At the outset of the year, expert mortgage rate predictions for 2013 expected minor increases up from the record lows of late 2012. Early in 2013, it even looked like they had been too conservative about how good rates would stay for borrowers, but by mid Spring, benchmarks for 15 and 30-year FRMs had begun to recover a bit. Predictions of below 3.75% at the highest changed to “hovering around 4%.” That’s still an incredible rate for borrowers compared to historical precedent, but the question is obviously whether rates will actually do what experts expect or if they will again prove that the pros are often little better than the average educated guess. There are a few strong arguments for why mortgage rates should stay around 4% for the rest of the year and into the early part of 2014.

The first is that the most important factor that contributed to record lows remains; the Federal Reserve Bank is continuing its strategy of quantitative easing by buying mortgage-backed securities and using other tools in an effort to keep rates low so people have access to affordable financing. This is one of the most powerful forces in the global economy for keeping interest rates down because if the Fed wants to keep a lid on inflation, they have lots of tools to slow down the economy and directly impact the primary interest rate benchmark.

But if that’s the case, why did rates go up at all? There are other forces than the Fed that also influence mortgage rates, especially if you start looking at the what rates banks will actually offer, referred to as the “best executable” rate, which is typically a point or more above benchmark rates. The most obvious is that banks and rates respond to expectations. So if they think some force will push the rate up in the future, they adjust their rates up no so they won’t lose money on loans when those rates do materialize. This is because of things like fixed-rate mortgages, which cost banks a lot of money if they let you lock in an unsustainably low rate and then rates climb. You’ll have their cash, so they can’t loan it out at better rates, and you won’t have any incentive to pay it off quickly because you can make more money by investing at those higher rates than you would save by paying off early.

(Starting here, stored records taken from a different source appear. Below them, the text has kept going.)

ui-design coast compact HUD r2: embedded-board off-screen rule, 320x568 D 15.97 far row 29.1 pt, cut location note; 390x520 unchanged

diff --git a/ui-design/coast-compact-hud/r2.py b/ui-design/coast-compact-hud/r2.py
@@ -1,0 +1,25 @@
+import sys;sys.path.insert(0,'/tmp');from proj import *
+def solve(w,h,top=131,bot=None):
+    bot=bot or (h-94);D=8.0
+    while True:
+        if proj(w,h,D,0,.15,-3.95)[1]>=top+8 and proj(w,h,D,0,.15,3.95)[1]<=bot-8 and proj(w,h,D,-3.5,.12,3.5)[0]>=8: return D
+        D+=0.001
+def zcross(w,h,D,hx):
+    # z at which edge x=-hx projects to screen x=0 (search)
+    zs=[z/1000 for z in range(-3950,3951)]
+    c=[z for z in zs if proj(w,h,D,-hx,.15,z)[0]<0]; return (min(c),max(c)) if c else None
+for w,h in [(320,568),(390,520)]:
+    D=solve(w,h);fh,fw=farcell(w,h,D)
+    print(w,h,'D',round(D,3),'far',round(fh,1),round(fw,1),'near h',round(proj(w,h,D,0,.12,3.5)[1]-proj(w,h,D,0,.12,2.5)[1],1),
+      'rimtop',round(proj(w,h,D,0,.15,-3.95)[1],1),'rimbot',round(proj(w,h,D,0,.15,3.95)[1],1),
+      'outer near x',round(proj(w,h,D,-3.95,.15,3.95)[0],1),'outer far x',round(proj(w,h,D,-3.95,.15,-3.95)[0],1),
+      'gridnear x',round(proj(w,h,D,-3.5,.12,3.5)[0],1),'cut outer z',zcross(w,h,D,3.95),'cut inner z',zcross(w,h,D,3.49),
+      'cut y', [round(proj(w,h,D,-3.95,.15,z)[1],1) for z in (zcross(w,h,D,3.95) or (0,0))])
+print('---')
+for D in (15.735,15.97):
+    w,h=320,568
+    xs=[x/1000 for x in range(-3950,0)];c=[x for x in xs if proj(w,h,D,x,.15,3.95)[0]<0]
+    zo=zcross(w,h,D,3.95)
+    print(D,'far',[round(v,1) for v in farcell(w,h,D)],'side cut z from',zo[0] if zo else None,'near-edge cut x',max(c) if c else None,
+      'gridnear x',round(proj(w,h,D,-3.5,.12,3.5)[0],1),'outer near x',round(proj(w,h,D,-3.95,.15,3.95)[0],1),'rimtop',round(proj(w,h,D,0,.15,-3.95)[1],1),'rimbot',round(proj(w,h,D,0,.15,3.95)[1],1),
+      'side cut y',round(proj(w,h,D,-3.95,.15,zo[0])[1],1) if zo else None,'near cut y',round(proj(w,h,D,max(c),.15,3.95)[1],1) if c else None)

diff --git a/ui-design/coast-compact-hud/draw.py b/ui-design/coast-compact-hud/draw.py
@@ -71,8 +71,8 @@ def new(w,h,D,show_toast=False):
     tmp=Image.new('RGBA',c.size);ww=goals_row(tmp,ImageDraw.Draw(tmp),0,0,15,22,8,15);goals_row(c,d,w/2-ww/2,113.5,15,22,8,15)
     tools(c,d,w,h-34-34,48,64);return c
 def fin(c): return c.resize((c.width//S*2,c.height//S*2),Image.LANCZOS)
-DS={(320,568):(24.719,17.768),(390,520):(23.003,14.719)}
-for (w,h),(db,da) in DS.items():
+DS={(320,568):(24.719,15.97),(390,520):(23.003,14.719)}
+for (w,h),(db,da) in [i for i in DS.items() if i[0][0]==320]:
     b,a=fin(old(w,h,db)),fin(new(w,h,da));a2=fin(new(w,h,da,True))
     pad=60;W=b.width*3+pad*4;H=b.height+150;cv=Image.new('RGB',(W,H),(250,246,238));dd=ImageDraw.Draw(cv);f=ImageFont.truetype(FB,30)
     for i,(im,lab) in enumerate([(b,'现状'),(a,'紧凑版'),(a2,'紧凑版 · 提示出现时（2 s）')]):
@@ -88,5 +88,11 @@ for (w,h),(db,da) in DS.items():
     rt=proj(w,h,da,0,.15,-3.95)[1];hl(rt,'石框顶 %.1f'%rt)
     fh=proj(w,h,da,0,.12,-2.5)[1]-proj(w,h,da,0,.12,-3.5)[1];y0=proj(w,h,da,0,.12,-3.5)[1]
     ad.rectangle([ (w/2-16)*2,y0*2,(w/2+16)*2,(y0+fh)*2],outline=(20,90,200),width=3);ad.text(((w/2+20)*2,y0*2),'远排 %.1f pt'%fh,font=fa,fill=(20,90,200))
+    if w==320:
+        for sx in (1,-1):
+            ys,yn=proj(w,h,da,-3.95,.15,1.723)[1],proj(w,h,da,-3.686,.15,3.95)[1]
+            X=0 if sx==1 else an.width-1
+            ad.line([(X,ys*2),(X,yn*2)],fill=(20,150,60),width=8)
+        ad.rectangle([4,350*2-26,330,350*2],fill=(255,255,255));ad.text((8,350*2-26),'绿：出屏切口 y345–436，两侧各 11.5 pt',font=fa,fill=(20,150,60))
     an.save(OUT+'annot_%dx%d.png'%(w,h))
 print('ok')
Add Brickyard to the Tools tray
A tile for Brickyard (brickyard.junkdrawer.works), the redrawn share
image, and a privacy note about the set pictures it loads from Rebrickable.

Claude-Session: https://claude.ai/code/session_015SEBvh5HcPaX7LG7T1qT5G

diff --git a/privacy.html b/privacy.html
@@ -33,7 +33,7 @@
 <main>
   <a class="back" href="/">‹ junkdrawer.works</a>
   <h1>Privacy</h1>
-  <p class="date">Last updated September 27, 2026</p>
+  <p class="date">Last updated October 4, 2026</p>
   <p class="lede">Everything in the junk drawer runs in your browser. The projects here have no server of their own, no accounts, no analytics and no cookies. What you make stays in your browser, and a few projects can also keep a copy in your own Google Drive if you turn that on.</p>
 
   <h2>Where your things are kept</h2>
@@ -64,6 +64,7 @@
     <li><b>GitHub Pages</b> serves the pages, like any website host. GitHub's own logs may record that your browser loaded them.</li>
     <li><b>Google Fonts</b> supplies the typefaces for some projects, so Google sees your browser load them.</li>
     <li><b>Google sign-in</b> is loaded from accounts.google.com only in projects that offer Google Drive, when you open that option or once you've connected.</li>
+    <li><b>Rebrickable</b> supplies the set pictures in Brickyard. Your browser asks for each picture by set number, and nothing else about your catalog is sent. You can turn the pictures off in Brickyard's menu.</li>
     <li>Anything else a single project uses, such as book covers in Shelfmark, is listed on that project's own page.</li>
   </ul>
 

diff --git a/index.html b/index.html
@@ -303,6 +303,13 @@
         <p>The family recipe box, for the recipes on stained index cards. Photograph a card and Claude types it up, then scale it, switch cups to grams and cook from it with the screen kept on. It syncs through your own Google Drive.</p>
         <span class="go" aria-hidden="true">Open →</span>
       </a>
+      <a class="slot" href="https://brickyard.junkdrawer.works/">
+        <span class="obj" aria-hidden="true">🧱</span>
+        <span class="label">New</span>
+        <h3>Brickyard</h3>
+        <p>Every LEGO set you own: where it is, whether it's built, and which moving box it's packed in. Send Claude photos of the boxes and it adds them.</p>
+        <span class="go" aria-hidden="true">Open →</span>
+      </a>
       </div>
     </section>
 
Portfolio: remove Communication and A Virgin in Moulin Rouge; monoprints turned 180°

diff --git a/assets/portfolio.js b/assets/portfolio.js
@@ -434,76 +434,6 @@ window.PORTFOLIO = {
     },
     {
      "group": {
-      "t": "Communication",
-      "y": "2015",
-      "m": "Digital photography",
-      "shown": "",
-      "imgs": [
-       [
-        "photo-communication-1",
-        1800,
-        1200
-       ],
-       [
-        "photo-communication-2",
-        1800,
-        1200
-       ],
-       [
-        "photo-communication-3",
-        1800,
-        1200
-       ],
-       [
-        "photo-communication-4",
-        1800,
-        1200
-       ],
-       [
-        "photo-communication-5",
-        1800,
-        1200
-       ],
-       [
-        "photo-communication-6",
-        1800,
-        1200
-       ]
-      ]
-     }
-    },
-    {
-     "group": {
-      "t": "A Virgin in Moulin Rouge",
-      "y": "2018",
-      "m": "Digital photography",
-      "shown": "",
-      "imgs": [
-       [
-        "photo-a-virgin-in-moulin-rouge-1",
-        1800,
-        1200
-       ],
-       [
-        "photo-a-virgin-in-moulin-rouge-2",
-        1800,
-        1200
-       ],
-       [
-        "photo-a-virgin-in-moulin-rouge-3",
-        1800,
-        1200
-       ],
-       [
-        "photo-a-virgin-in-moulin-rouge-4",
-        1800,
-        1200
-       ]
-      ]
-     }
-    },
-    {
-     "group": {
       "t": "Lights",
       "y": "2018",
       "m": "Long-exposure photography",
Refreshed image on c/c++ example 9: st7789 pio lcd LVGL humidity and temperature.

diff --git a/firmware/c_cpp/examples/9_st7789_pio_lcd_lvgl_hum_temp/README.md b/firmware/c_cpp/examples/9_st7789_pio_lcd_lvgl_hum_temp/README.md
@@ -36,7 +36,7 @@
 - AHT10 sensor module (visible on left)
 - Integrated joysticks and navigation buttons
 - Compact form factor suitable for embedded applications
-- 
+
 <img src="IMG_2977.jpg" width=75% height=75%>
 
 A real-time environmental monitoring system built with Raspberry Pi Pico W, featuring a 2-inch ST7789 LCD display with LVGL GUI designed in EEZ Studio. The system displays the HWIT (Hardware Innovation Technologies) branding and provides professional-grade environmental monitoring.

So things like the last Jobs Report, which suggested that the economy is finally recovering to a reasonable degree, exerted some upward pressure on all interest rates. Further, multiple reports from big industry names came out in the spring indicated that purchases of existing houses and new constructions had begun to increase again, another sign that borrowers’ demand for loans should be exerting upward pressure on mortgage rates.

The Fed then responded to all this news by announcing that it would begin tapering off some of its easy policies, especially buying mortgage-backed securities, at some point in the future. Although they assured everyone that they’d continue through 2013, albeit maybe at a reduced scale, this precipitated the big jumps in rates through Spring.

So you can look at the factors that led to the drop initially – a sluggish economy and housing market coupled with deliberate Fed policies to keep rates down – and the events that led to the spike, and see that after the spikes rate changes started to stabilize. This offers the first and strongest piece of evidence that stabilizing mortgage rate predictions for 2013 might prove accurate. Banks and markets have adjusted to all this new information and it would take another major announcement or a surprising leap in activity to make them feel safe about raising rates more. The Fed’s actual continuation of its easing policy has helped to calm concerns that they’d begin relaxing purchases in the immediate future, further contributing to rate change stabilization.

On top of the fact that rates have stabilized and adjusted to these forces, the reality is that if rates and the economy started to heat up much more quickly or increases for the year went up much more, the Fed would be likely to act to prevent harmful inflation. Any such action would constrain interest rates including mortgage rates, helping keep them from going much over 4% in 2013.

However, while the average should stay well below 4% and the daily rate should flirt with that number, it’s important to note that a number of pros are emphasizing rate volatility, especially with regard to mortgage rates. So while you can bet that you don’t miss out on much if you’re looking at a benchmark rate of 3.85% today and you wait, there is a chance that you’ll have to sit through a few agonizing days or a week where the rate jumps as much as .1% or .15% over that week before settling back down. So as long as you are either ready to jump or can wait it out, these mortgage rate predictions for 2013 should prove useful for your mortgage plans.